» **Task details**
All lines with the word "height" are to be found and copied from the listing.

+++++

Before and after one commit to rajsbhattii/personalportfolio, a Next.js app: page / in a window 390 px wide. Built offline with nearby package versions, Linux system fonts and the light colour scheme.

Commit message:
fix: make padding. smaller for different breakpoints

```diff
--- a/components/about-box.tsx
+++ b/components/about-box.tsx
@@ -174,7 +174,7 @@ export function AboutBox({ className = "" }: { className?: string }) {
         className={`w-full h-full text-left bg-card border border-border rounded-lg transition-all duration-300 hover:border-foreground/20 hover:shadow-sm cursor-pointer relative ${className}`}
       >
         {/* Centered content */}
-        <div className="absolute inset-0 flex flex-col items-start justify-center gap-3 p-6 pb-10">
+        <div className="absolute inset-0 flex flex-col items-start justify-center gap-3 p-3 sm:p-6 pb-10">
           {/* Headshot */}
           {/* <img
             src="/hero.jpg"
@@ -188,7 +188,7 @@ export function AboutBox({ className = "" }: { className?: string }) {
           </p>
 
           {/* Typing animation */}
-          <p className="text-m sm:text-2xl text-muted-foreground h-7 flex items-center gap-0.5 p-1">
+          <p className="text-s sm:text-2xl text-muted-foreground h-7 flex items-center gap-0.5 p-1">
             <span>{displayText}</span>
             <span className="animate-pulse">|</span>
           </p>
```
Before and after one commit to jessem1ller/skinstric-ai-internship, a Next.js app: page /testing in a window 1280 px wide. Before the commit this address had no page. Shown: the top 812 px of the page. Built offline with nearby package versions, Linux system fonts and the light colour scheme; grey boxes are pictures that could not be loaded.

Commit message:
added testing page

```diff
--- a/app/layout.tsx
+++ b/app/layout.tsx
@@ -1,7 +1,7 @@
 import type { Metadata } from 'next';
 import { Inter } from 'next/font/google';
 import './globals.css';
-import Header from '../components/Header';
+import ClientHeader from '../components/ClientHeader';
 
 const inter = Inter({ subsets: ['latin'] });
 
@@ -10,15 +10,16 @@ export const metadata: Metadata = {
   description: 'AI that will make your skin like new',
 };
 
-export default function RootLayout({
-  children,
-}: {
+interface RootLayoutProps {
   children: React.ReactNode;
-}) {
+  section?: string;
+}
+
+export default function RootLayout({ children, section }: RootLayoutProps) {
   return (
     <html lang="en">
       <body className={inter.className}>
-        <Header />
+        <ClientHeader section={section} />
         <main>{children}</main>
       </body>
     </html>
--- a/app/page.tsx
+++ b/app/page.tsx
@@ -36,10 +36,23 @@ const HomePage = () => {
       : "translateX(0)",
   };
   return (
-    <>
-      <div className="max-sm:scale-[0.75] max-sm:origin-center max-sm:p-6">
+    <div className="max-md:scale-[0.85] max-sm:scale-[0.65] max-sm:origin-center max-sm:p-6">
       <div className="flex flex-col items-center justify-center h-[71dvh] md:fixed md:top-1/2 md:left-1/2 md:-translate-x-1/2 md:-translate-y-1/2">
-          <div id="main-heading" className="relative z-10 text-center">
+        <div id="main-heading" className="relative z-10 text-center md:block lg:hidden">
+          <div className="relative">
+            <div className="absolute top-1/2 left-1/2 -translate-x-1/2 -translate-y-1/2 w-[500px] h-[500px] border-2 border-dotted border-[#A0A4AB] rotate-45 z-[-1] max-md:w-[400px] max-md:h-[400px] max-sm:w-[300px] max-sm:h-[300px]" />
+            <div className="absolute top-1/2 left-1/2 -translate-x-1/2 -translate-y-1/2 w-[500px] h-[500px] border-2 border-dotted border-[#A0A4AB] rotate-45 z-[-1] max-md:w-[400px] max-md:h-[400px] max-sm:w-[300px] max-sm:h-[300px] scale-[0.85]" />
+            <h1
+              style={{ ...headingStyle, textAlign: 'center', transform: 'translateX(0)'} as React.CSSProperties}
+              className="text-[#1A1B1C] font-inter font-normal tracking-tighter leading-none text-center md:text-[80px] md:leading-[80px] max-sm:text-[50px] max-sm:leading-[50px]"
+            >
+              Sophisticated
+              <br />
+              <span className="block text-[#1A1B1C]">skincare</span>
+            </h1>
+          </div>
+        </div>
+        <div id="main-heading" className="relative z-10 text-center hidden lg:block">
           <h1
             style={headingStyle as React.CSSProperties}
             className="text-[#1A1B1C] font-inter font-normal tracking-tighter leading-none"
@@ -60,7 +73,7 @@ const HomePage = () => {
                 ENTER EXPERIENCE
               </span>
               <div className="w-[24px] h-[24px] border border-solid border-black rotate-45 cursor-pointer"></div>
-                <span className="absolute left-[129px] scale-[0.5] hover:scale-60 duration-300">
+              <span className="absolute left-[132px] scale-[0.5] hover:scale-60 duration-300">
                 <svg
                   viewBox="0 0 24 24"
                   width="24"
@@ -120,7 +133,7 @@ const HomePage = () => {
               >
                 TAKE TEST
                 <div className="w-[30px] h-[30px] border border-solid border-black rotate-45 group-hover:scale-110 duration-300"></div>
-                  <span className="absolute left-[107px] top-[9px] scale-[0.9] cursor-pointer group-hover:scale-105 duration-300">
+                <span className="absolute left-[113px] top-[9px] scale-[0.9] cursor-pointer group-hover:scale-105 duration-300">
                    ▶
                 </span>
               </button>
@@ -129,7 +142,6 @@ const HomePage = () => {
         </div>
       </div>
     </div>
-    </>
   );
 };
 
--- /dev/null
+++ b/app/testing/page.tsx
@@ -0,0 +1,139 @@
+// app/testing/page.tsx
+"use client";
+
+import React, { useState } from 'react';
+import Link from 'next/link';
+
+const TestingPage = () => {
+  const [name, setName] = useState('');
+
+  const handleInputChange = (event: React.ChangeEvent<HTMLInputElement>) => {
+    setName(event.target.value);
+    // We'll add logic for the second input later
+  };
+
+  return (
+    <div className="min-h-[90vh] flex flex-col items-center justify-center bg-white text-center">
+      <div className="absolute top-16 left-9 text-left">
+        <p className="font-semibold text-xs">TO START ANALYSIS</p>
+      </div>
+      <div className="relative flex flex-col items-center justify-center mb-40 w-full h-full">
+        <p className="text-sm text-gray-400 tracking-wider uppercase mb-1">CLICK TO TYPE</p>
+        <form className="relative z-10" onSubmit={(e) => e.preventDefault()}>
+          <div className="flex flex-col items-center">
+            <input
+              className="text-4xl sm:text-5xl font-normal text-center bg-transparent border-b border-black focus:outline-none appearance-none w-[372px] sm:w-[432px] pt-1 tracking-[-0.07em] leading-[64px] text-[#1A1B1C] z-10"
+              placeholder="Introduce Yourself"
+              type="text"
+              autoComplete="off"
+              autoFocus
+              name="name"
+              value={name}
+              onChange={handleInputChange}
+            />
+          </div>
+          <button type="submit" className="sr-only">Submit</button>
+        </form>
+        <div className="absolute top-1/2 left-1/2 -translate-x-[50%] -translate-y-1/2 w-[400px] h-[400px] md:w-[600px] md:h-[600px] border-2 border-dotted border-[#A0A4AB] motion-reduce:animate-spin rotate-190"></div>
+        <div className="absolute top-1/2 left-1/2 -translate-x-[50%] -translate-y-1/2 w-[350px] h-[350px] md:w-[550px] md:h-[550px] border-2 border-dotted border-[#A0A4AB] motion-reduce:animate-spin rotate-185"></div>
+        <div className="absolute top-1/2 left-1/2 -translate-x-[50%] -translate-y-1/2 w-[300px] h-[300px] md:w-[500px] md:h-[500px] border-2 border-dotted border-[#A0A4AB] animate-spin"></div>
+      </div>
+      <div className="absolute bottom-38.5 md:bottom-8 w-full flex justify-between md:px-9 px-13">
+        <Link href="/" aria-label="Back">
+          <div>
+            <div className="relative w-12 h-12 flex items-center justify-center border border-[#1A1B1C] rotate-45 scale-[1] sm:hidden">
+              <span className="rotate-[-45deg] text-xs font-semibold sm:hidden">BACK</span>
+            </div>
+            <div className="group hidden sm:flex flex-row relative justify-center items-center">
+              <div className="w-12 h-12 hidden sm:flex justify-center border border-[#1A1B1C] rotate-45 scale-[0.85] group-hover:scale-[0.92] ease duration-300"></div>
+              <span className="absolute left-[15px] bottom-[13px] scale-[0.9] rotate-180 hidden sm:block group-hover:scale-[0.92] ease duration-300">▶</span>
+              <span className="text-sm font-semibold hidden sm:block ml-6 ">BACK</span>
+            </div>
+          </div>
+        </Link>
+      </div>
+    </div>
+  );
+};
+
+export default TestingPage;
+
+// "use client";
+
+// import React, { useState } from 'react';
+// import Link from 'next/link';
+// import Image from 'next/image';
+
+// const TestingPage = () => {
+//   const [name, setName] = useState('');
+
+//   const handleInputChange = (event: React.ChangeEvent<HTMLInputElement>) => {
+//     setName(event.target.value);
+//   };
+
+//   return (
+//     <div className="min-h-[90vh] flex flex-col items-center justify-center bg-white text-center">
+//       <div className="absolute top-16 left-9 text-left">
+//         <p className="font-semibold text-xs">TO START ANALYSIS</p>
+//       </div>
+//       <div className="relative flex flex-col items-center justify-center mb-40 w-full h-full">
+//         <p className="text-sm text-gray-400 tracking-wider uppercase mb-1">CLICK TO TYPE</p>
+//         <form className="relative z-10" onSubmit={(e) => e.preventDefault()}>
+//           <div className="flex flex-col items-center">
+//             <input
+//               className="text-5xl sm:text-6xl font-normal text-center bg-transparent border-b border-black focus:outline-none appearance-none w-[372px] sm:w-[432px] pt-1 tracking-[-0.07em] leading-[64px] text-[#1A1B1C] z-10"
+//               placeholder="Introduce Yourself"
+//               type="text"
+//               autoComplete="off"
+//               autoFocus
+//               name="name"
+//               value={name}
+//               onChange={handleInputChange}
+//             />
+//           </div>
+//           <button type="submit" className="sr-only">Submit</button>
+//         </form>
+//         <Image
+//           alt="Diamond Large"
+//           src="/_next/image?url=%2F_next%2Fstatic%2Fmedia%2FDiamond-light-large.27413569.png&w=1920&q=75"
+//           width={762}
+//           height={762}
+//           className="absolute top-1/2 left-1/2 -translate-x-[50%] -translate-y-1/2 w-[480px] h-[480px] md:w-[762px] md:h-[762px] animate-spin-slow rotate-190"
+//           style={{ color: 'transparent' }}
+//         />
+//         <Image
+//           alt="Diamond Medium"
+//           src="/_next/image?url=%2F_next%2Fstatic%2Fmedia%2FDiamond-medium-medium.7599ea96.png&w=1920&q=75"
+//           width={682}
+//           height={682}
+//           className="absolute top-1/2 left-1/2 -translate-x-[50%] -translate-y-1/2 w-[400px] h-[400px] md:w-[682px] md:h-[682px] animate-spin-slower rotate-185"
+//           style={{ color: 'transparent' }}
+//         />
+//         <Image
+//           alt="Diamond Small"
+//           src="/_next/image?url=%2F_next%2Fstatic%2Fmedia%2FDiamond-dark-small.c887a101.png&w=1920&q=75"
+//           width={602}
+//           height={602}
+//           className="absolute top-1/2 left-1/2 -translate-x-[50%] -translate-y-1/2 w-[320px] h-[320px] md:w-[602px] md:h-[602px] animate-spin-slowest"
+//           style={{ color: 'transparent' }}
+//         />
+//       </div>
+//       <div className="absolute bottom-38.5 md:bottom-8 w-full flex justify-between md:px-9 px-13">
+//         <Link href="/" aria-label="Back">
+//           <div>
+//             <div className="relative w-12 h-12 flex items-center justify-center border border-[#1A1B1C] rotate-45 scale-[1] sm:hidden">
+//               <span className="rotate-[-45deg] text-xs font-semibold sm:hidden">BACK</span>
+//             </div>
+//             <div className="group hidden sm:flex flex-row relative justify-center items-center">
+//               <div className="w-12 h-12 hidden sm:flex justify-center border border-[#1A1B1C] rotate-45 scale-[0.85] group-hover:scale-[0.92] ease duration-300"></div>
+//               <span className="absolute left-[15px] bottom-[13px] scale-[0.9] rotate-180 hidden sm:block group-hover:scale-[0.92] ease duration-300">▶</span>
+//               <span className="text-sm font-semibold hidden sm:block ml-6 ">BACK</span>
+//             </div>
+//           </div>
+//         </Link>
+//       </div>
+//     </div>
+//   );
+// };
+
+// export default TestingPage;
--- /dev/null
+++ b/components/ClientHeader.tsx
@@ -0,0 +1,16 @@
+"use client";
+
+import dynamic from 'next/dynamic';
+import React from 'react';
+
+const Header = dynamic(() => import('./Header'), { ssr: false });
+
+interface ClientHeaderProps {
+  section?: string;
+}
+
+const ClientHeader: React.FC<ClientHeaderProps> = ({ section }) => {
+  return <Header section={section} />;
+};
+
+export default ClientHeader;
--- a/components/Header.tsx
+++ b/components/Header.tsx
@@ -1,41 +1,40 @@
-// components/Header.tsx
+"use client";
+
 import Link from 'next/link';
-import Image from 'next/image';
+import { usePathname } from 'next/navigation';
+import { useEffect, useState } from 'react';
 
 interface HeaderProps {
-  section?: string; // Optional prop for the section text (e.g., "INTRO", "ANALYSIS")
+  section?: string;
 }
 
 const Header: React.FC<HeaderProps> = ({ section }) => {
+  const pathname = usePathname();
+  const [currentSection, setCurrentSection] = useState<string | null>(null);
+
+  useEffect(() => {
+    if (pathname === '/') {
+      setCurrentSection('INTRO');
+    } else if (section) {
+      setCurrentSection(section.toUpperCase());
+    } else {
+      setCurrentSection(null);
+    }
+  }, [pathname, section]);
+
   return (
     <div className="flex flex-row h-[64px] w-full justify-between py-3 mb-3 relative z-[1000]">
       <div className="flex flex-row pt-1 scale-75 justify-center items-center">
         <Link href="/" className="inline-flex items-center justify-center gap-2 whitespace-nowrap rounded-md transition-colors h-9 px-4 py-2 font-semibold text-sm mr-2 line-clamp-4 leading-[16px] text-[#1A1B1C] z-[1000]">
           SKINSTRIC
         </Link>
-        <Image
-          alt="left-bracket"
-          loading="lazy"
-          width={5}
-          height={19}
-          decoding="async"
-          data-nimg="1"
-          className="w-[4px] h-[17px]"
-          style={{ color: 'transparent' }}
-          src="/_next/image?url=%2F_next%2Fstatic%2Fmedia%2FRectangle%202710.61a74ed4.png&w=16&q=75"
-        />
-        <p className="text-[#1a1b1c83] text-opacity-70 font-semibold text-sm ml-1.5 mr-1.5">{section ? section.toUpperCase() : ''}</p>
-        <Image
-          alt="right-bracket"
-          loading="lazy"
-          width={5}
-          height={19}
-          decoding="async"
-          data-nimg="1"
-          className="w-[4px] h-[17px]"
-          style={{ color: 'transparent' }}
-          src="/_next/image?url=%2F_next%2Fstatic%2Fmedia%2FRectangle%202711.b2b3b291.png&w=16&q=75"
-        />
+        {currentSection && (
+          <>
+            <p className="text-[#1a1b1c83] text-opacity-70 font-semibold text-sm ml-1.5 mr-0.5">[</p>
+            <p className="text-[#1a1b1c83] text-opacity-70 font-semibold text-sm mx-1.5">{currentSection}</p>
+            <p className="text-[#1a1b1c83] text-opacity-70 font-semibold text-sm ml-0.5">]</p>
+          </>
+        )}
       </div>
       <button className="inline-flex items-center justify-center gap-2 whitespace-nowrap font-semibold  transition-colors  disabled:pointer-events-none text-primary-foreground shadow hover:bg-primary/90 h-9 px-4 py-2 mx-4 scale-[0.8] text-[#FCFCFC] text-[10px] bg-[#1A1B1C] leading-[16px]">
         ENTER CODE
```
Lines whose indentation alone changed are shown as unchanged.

+++++

» **Result of this task**
+//           height={762}
+//           height={682}
+//           height={602}
-          height={19}
-          height={19}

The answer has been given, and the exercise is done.